Political correctness- a desire and a policy to avoid offending someone. You can find it anywhere, within all levels of government, in the workplace, places of worship, and schools (including colleges and universities). And not only do these places (and others) implement politically correct policies, some adopt policies that go beyond being politically correct.
Recently, the Kappa Delta Epsilon sorority at Dartmouth College has become the latest organization to embrace political correctness. After receiving complaints from the Black Lives Matter group, the sorority has decided to do away with its Kentucky Derby party. Why? Because Black Lives Matter has convinced them that the Kentucky Derby is racist, is reflective of the antebellum era (a.k.a. the Old South, which is the period of Southern history prior to the Civil War), as well as promoting genocide and police brutality.
What a load of hogwash.
First of all, the Kentucky Derby started in 1875, ten years after the Civil War ended. Hence, it is a product of the New South, not the Old South, and had nothing to do with slavery.

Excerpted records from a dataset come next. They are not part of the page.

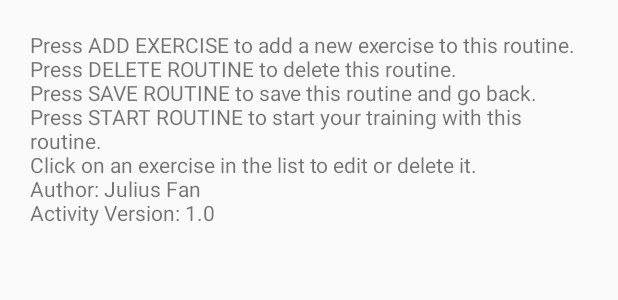
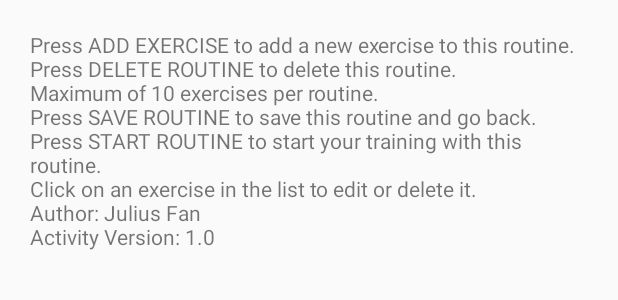
Before and after one commit to JuliusFan/RepTimeX, an Android app: the layout exercises_about_dialog.xml on its own in the app's theme, with its tools: preview values and no code run, on a phone screen of 412 x 824 dp. Shown: the top 300 px of the screen. Run offline under Robolectric (Android 15) with nearby library versions, the light colour scheme and no system bars.

Commit message:
Updated strings

```diff
--- a/app/src/main/res/values/strings.xml
+++ b/app/src/main/res/values/strings.xml
@@ -44,8 +44,8 @@
     <string name="routine_name">Routine name</string>
     <string name="all_routines">All Routines</string>
     <string name="menu_about">About</string>
-    <string name="routines_info">Press CREATE ROUTINE to create a new routine and add it to the list of routines.\nClick on a routine in the list to edit.\nPress SAVE to save your routines.\nAuthor: Julius Fan\nActivity Version: 1.0</string>
-    <string name="exercises_info">Press ADD EXERCISE to add a new exercise to this routine.\nPress DELETE ROUTINE to delete this routine.\nPress SAVE ROUTINE to save this routine and go back.\nPress START ROUTINE to start your training with this routine.\nClick on an exercise in the list to edit or delete it.\nAuthor: Julius Fan\nActivity Version: 1.0</string>
+    <string name="routines_info">Press CREATE ROUTINE to create a new routine and add it to the list of routines.\nClick on a routine in the list to edit.\nMaximum of 10 routines.\nPress SAVE to save your routines.\nAuthor: Julius Fan\nActivity Version: 1.0</string>
+    <string name="exercises_info">Press ADD EXERCISE to add a new exercise to this routine.\nPress DELETE ROUTINE to delete this routine.\nMaximum of 10 exercises per routine.\nPress SAVE ROUTINE to save this routine and go back.\nPress START ROUTINE to start your training with this routine.\nClick on an exercise in the list to edit or delete it.\nAuthor: Julius Fan\nActivity Version: 1.0</string>
 
     <string name="restart_button">RESTART ROUTINE</string>
     <string name="start_button">START EXERCISE</string>
```
Also changed, not shown: 1 other file.
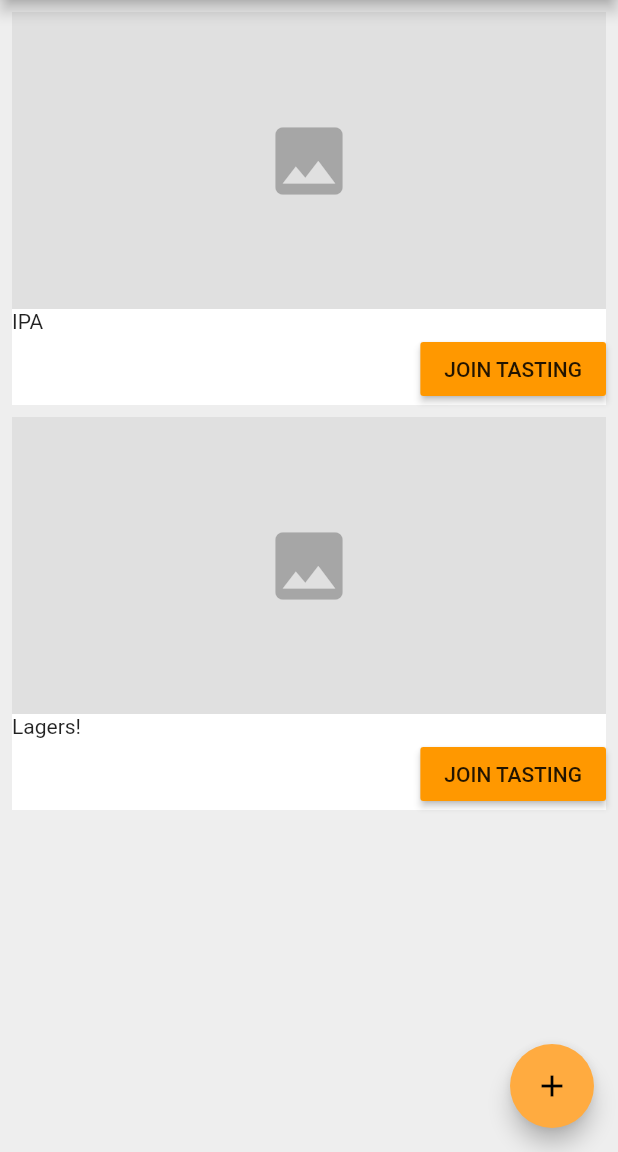
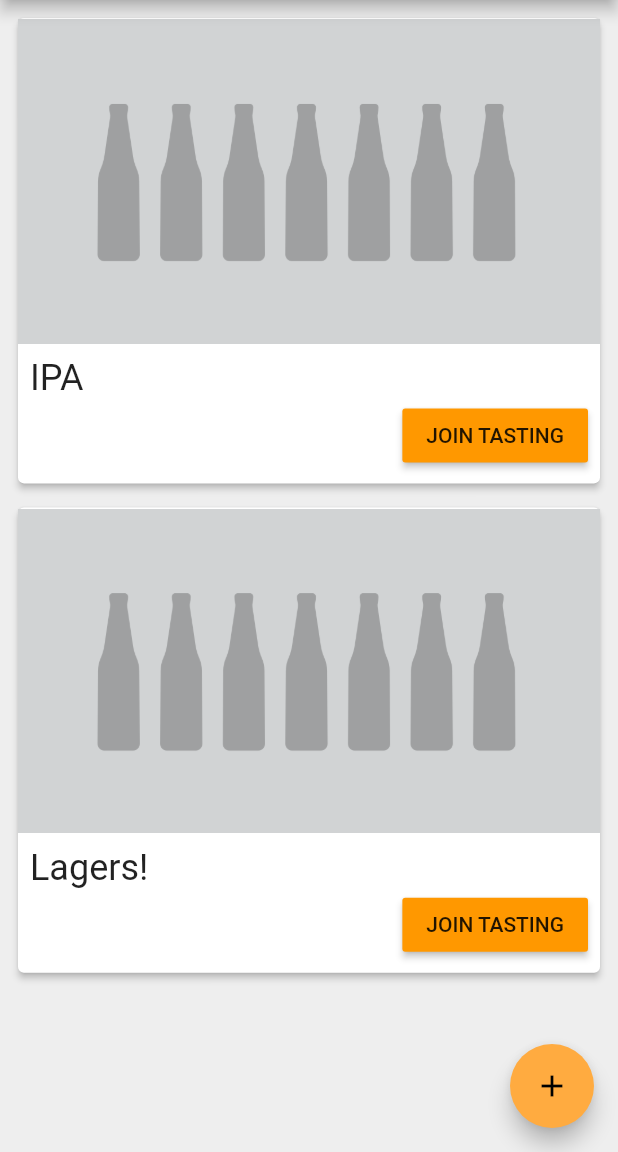
Before and after one commit to abilia/flutterbeer, a Flutter app: the MainScreen screen opened directly, on a phone screen of 412 x 824 dp, the part 84-1236 px from its top. Run offline on Flutter 3.47's test engine with Material 2 defaults, Android fonts, the phone set to English and light mode, and no system bars; our stand-ins replace flare_flutter, flutter_redux, image_picker, redux.

Commit message:
fixing some small stuffs

```diff
--- a/lib/edit_views/beer_listings.dart
+++ b/lib/edit_views/beer_listings.dart
@@ -12,7 +12,11 @@ class BeerList extends StatelessWidget {
   Widget build(BuildContext context) {
     return Padding(
       padding: standardPadding,
-      child: ListView(
+      child: beers.isEmpty ? Column(children: <Widget>[
+        Image.asset('assets/img_beer_placeholder.png'),
+        Text('no 🍺 yet :(', style: Theme.of(context).textTheme.display3,)
+      ],) :
+      ListView(
           children: beers
               .map((beer) => BeerCard(
                     beer: beer,
--- a/lib/edit_views/join_tasting.dart
+++ b/lib/edit_views/join_tasting.dart
@@ -5,7 +5,6 @@ import 'package:flutterbeer/model/app_model.dart';
 import 'package:flutterbeer/state/app_state.dart';
 import 'package:flutterbeer/vote.dart';
 import 'package:redux/redux.dart';
-
 
 class JoinTasting extends StatelessWidget {
   @override
@@ -30,46 +29,37 @@ class JoinCard extends StatelessWidget {
 
   @override
   Widget build(BuildContext context) {
-    final height = 60.0;
-    return SizedBox(
-      width: double.infinity,
-      child: Container(
-        color: Colors.white,
+    return Card(
+      elevation: 2,
       child: Column(
         children: <Widget>[
           InkWell(
-              onTap: () => Navigator.pushNamed(context, CreateTasting.routeName, arguments: beerTasting),
+              onTap: () => Navigator.pushNamed(context, CreateTasting.routeName,
+                  arguments: beerTasting),
               child: AspectRatio(
-              aspectRatio: 2,
+                aspectRatio: 16.0 / 9.0,
                 child: beerTasting.image == null
-                  ? Container(
-                      child: Icon(
-                        Icons.image,
-                        color: Colors.black26,
-                        size: height,
-                      ),
-                      color: Colors.black12,
-                    )
+                    ? Image.asset('assets/img_beer_tasting_placeholder.png')
                     : Image.file(beerTasting.image),
               )),
-            Row(
+              Padding(
+                padding: const EdgeInsets.all(8.0),
+                child: Column(
+                  crossAxisAlignment: CrossAxisAlignment.start,
                   children: <Widget>[
-                Text(beerTasting.title)
-              ],
-            ),
-            Row(
-              mainAxisAlignment: MainAxisAlignment.end,
-              children: <Widget>[
-                RaisedButton(
+                  Text(beerTasting.title, style: Theme.of(context).textTheme.headline,),
+                  Align(
+                    alignment: Alignment.bottomRight,
+                    child: RaisedButton(
                         child: Text("JOIN TASTING"),
                         onPressed: () {
                           Navigator.pushNamed(context, Vote.routeName,
                               arguments: beerTasting.id);
                         }),
+                  ),
+                ],),
+              )
         ],
-            ),
-          ],
-        ),
       ),
     );
   }
```
Lines whose indentation alone changed are shown as unchanged.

Second, the Kentucky Derby is not racist. People of all races, ethnicities, etc. take an interest in the race, whether it be just watching it on television, going to Churchill Downs to watch the event in person, and perhaps even betting on it. And Kentucky’s state song, “My Old Kentucky Home” (which is played prior to the start of the Kentucky Derby), has enacted a politically correct change in one of its verses, replacing “darkies” with “people”, hence the line “this summer, the people are gay” (“gay” referring to happy as opposed to homosexual), as well as “people” replacing “darkies” in two other lines of the song’s original version.
Third, the Kentucky Derby (and the horseracing industry for that matter) have never engaged in, nor have they ever promoted genocide. I challenge Black Lives Matter to produce hard evidence to the contrary.

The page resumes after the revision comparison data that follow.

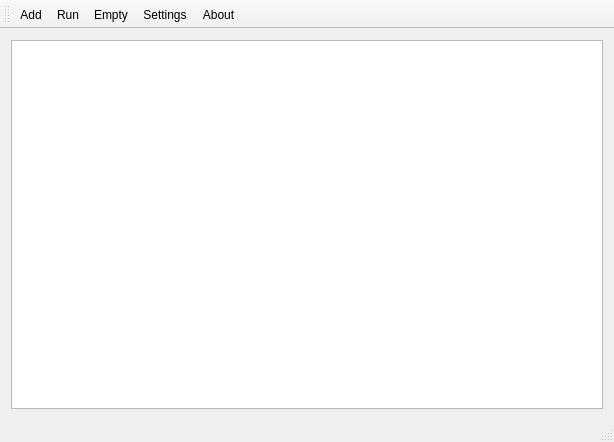
This is MainWindow.ui in congchenutd/Renamer as Qt 5 draws it before an edit. The edited form follows.
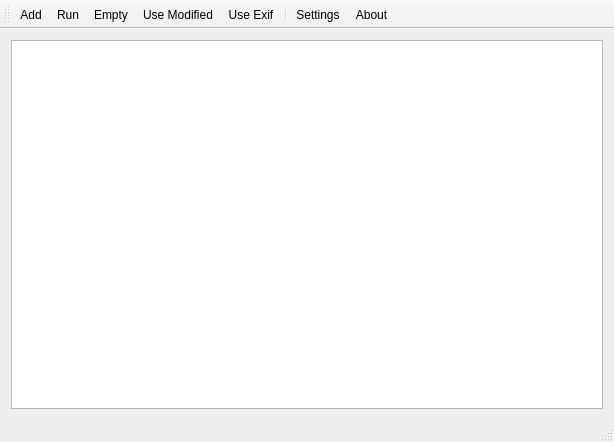
This is the edited form. Icons and pictures are not drawn.

Commit message: + Use modified or exif date

```diff
--- a/MainWindow.ui
+++ b/MainWindow.ui
@@ -72,6 +72,9 @@
    <addaction name="actionAdd"/>
    <addaction name="actionRun"/>
    <addaction name="actionEmpty"/>
+   <addaction name="actionUseModified"/>
+   <addaction name="actionUseExif"/>
+   <addaction name="separator"/>
    <addaction name="actionSettings"/>
    <addaction name="actionAbout"/>
   </widget>
@@ -124,6 +127,24 @@
     <string>Empty</string>
    </property>
   </action>
+  <action name="actionUseExif">
+   <property name="icon">
+    <iconset resource="Resources.qrc">
+     <normaloff>:/Images/Camera.png</normaloff>:/Images/Camera.png</iconset>
+   </property>
+   <property name="text">
+    <string>Use Exif</string>
+   </property>
+  </action>
+  <action name="actionUseModified">
+   <property name="icon">
+    <iconset resource="Resources.qrc">
+     <normaloff>:/Images/FileEdit.png</normaloff>:/Images/FileEdit.png</iconset>
+   </property>
+   <property name="text">
+    <string>Use Modified</string>
+   </property>
+  </action>
  </widget>
  <layoutdefault spacing="6" margin="11"/>
  <resources>
```
Left out of the diff: 2 changed lines with no effect on the pictures. The commit also changes 11 other files.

Fourth, the Kentucky Derby (and the horseracing industry for that matter) have engaged in, nor have they ever promoted police brutality. Again, I challenge Black Lives Matter to produce hard evidence to the contrary.
Black Lives Matter, formed in 2013 in the aftermath of the George Zimmerman trial (who was acquitted in the shooting death of Treyvon Martin) and made its presence known following other shootings, has apparently decided to expand its agenda, in this case targeting a Southern tradition. Which brings us to the next question: does Black Lives Matter consider everything Southern to be racist, despite the fact that race relations have improved significantly over the past fifty years?
Only time will tell.